An Israeli cabinet decision to increase the number of West Bank settlements eligible for state benefits is a badly-timed blow to the newly-resumed Israeli-Palestinian negotiations.
The Cabinet's vote Sunday to establish a new “national priority” list that included a record 90 settlements eligible for state benefits, among them several that had previously been seen as illegal even under Israeli law, raises doubts about how serious the government is about pursuing peace.
The decision was even more troubling when considered in the light of Prime Minister Benjamin Netanyahu’s willingness to release over 100 Palestinians convicted of violence and terrorism as part of the agreement that paved the way for a resumption of peace talks.

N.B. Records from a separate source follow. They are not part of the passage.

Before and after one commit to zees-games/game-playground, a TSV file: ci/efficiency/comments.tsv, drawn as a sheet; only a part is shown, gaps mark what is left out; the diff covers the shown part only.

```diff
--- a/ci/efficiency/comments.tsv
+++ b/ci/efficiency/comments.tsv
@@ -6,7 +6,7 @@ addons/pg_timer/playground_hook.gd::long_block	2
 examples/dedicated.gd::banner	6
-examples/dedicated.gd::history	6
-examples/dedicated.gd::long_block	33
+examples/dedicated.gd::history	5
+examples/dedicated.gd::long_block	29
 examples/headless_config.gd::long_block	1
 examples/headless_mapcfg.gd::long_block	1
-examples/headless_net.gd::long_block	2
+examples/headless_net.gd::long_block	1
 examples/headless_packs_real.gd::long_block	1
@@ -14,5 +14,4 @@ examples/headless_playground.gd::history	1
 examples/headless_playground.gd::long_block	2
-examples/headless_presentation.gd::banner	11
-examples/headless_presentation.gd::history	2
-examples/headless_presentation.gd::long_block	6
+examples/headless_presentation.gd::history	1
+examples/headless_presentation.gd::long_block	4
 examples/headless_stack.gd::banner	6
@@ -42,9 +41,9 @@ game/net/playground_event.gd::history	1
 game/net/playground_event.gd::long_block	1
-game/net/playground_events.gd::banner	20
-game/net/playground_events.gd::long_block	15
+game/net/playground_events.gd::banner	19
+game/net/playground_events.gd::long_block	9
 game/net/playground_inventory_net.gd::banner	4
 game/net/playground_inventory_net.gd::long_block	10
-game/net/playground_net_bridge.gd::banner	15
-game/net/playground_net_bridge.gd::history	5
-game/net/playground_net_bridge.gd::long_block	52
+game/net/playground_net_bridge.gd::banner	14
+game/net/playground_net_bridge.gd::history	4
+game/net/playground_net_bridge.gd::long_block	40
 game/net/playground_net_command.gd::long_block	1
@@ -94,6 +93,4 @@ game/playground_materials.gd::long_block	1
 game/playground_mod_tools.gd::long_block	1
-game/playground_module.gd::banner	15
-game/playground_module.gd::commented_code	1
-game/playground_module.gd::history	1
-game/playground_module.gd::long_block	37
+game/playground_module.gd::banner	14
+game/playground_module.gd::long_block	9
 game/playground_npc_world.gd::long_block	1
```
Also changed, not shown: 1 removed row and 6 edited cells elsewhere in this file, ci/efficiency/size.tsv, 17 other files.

While agreeing to release the prisoners, Israeli media outlets reported that Netanyahu refused to freeze settlement building or accept that the talks should be conducted on an agreed basis that Israel’s border with a future Palestinian state should be drawn on the basis of the 1967 line plus land swaps.

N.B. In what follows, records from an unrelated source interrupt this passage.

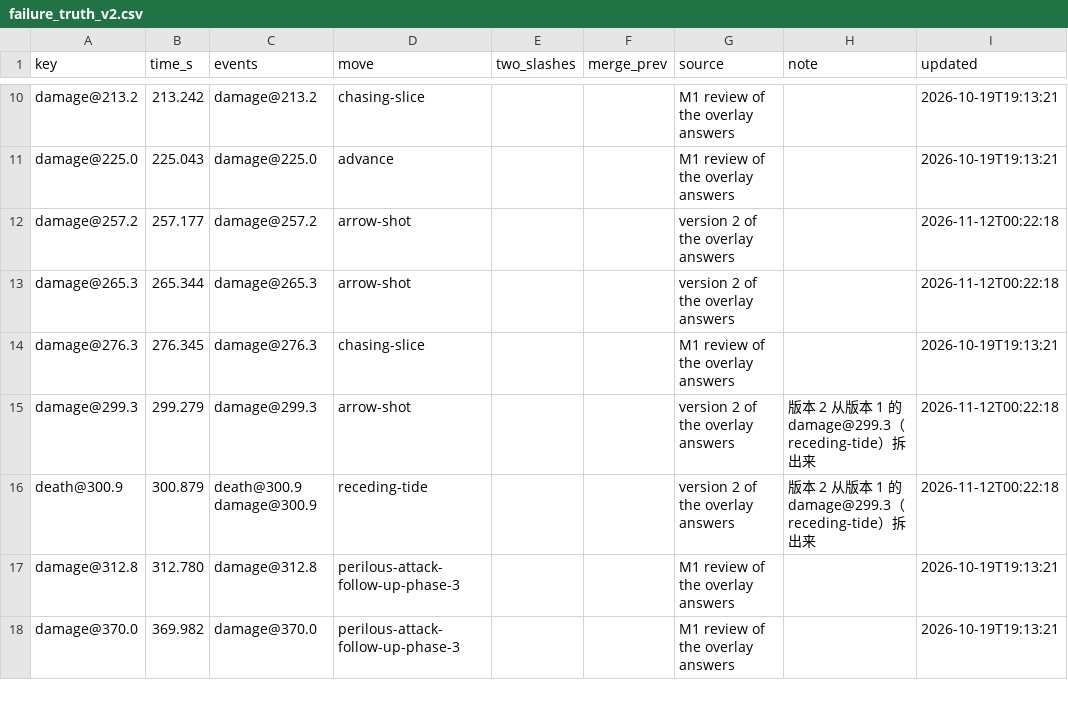
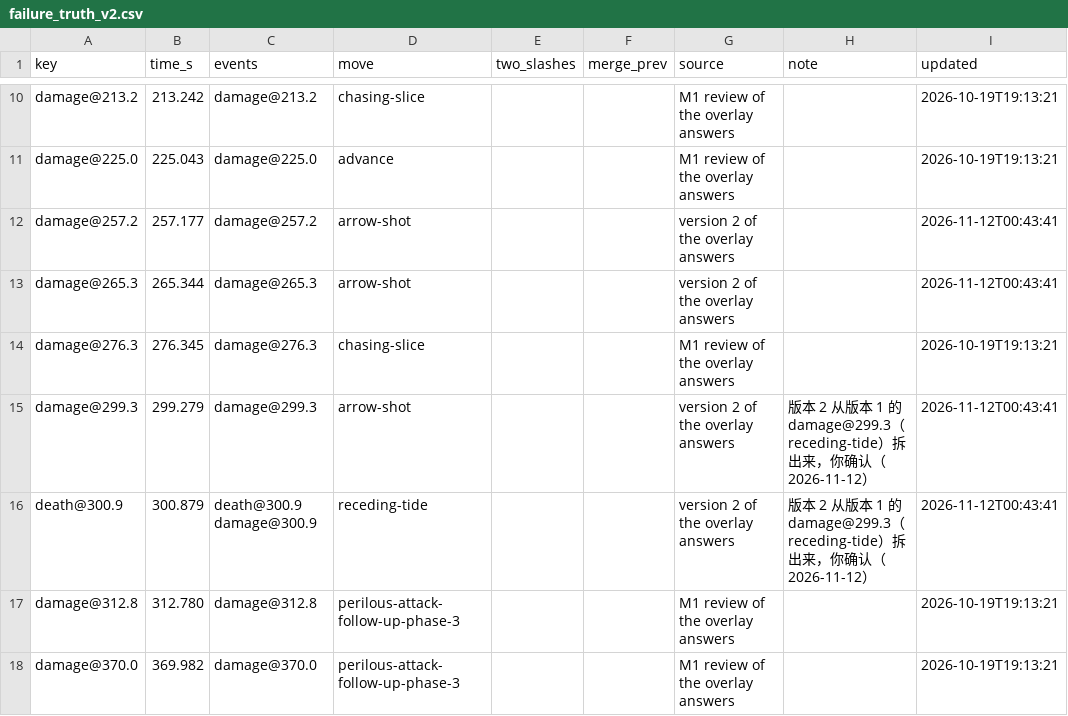
Before and after one commit to CanYouTeachMeHowToCode/Sekiro-boss-practice-analytics, a CSV file: research/ground_truth/annotations/vanilla/genichiro/2026-10-13-castle/failure_truth_v2.csv, drawn as a sheet; only a part is shown, gaps mark what is left out.

```diff
--- a/research/ground_truth/annotations/vanilla/genichiro/2026-10-13-castle/failure_truth_v2.csv
+++ b/research/ground_truth/annotations/vanilla/genichiro/2026-10-13-castle/failure_truth_v2.csv
@@ -11,7 +11,7 @@ damage@213.2,213.242,damage@213.2,chasing-slice,,,M1 review of the overlay answe
 damage@225.0,225.043,damage@225.0,advance,,,M1 review of the overlay answers,,2026-10-19T19:13:21
-damage@257.2,257.177,damage@257.2,arrow-shot,,,version 2 of the overlay answers,,2026-11-12T00:22:18
-damage@265.3,265.344,damage@265.3,arrow-shot,,,version 2 of the overlay answers,,2026-11-12T00:22:18
+damage@257.2,257.177,damage@257.2,arrow-shot,,,version 2 of the overlay answers,,2026-11-12T00:43:41
+damage@265.3,265.344,damage@265.3,arrow-shot,,,version 2 of the overlay answers,,2026-11-12T00:43:41
 damage@276.3,276.345,damage@276.3,chasing-slice,,,M1 review of the overlay answers,,2026-10-19T19:13:21
-damage@299.3,299.279,damage@299.3,arrow-shot,,,version 2 of the overlay answers,版本 2 从版本 1 的 damage@299.3（receding-tide）拆出来,2026-11-12T00:22:18
-death@300.9,300.879,death@300.9 damage@300.9,receding-tide,,,version 2 of the overlay answers,版本 2 从版本 1 的 damage@299.3（receding-tide）拆出来,2026-11-12T00:22:18
+damage@299.3,299.279,damage@299.3,arrow-shot,,,version 2 of the overlay answers,版本 2 从版本 1 的 damage@299.3（receding-tide）拆出来，你确认（2026-11-12）,2026-11-12T00:43:41
+death@300.9,300.879,death@300.9 damage@300.9,receding-tide,,,version 2 of the overlay answers,版本 2 从版本 1 的 damage@299.3（receding-tide）拆出来，你确认（2026-11-12）,2026-11-12T00:43:41
 damage@312.8,312.780,damage@312.8,perilous-attack-follow-up-phase-3,,,M1 review of the overlay answers,,2026-10-19T19:13:21
```
Also changed, not shown: research/ground_truth/annotations/vanilla/genichiro/2026-10-16-castle-5/failure_truth_v2.csv, research/ground_truth/annotations/vanilla/genichiro/2026-10-22-castle-1/failure_truth_v2.csv, 6 other files.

This raises the question of whether the Netanyahu government values its ability to keep building settlements in areas that the Prime Minister himself has said will have to be evacuated as part of a peace agreement more than it cares about the lives of those potentially put at risk by the release of violent offenders.
Cabinet member Amir Peretz, who was one of four ministers to abstain in the vote, said: “This is a political, not national priority which goes against efforts to promote peace,” he said. Peretz also noted that settlements were getting preferential treatment at the expense of struggling development communities within pre-1967 Israel which were not included.
J Street President Jeremy Ben-Ami said releasing violent prisoners was always wrenching for Israel and especially for the families of victims – but could be justified if it helped lead to a peace agreement that would end the conflict and guarantee Israel’s future as a democracy and a homeland for the Jewish people.